◆ **WHAT YOU WILL DO**: From the data below, return all lines holding the string "class".

::: EXERCISE MATERIALS :::

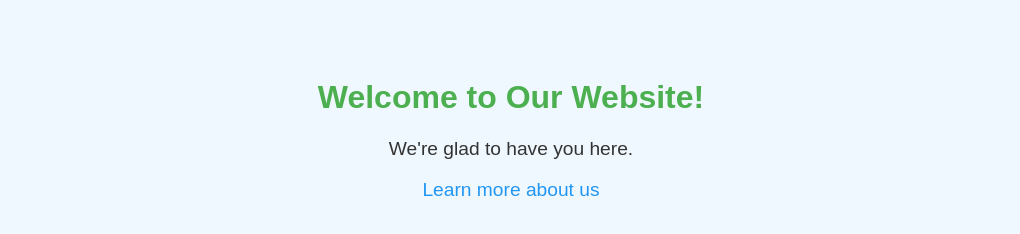
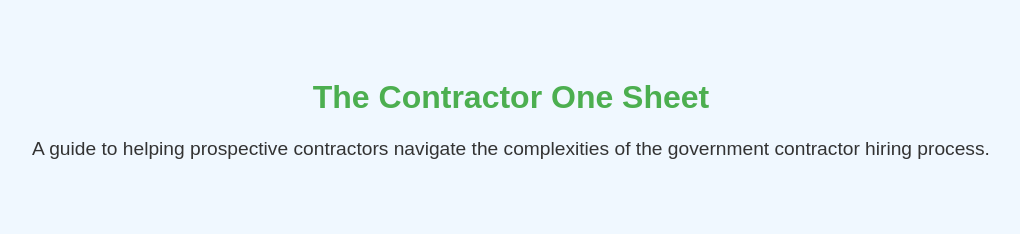
Before and after one commit to benleedy/contractor-one-sheet, a plain HTML site: page index.html in a window 1280 px wide. Shown: the whole page, without its empty margins (129-1149 px from the left). Drawn offline with Linux system fonts and the light colour scheme.

Commit message:
Update index.html

```diff
--- a/index.html
+++ b/index.html
@@ -28,8 +28,8 @@
     </style>
 </head>
 <body>
-    <h1>Welcome to Our Website!</h1>
-    <p>We're glad to have you here.</p>
-    <p><a href="#">Learn more about us</a></p>
+    <h1>The Contractor One Sheet</h1>
+    <p>A guide to helping prospective contractors navigate the complexities of the government contractor hiring process.</p>
+
 </body>
 </html>
```
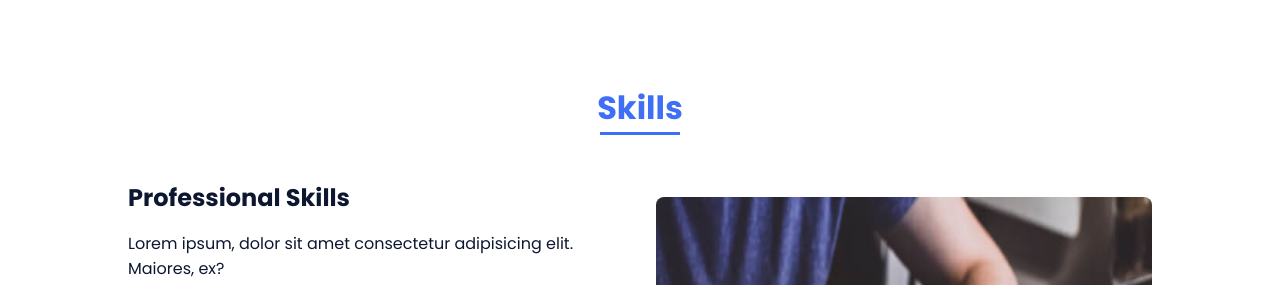
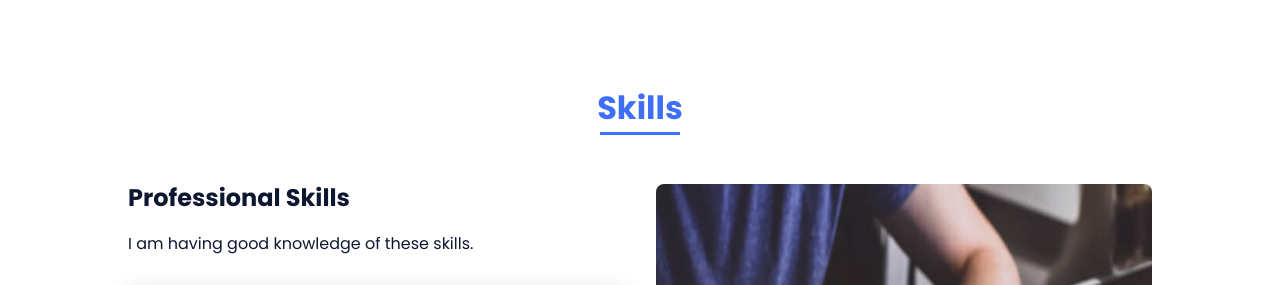
Before and after one commit to Atulsrajput/home, a plain HTML site: page index.html in a window 1280 px wide. Shown: the part 1291-1576 px from the top of the page. Drawn offline with nearby package versions, Linux system fonts and the light colour scheme.

Commit message:
Update index.html

```diff
--- a/index.html
+++ b/index.html
@@ -81,7 +81,7 @@
             <div class="skills_container bd-grid">
                 <div>
                     <h2 class="skills_subtitle">Professional Skills</h2>
-                    <p class="skills_text">Lorem ipsum, dolor sit amet consectetur adipisicing elit. Maiores, ex?</p>
+                    <p class="skills_text">I am having good knowledge of these skills.</p>
 
                     <div class="skills_data">
                         <div class="skills_names">
```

:::

◆ **EXPECTED OUTPUT**:
             <div class="skills_container bd-grid">
                     <h2 class="skills_subtitle">Professional Skills</h2>
-                    <p class="skills_text">Lorem ipsum, dolor sit amet consectetur adipisicing elit. Maiores, ex?</p>
+                    <p class="skills_text">I am having good knowledge of these skills.</p>
                     <div class="skills_data">
                         <div class="skills_names">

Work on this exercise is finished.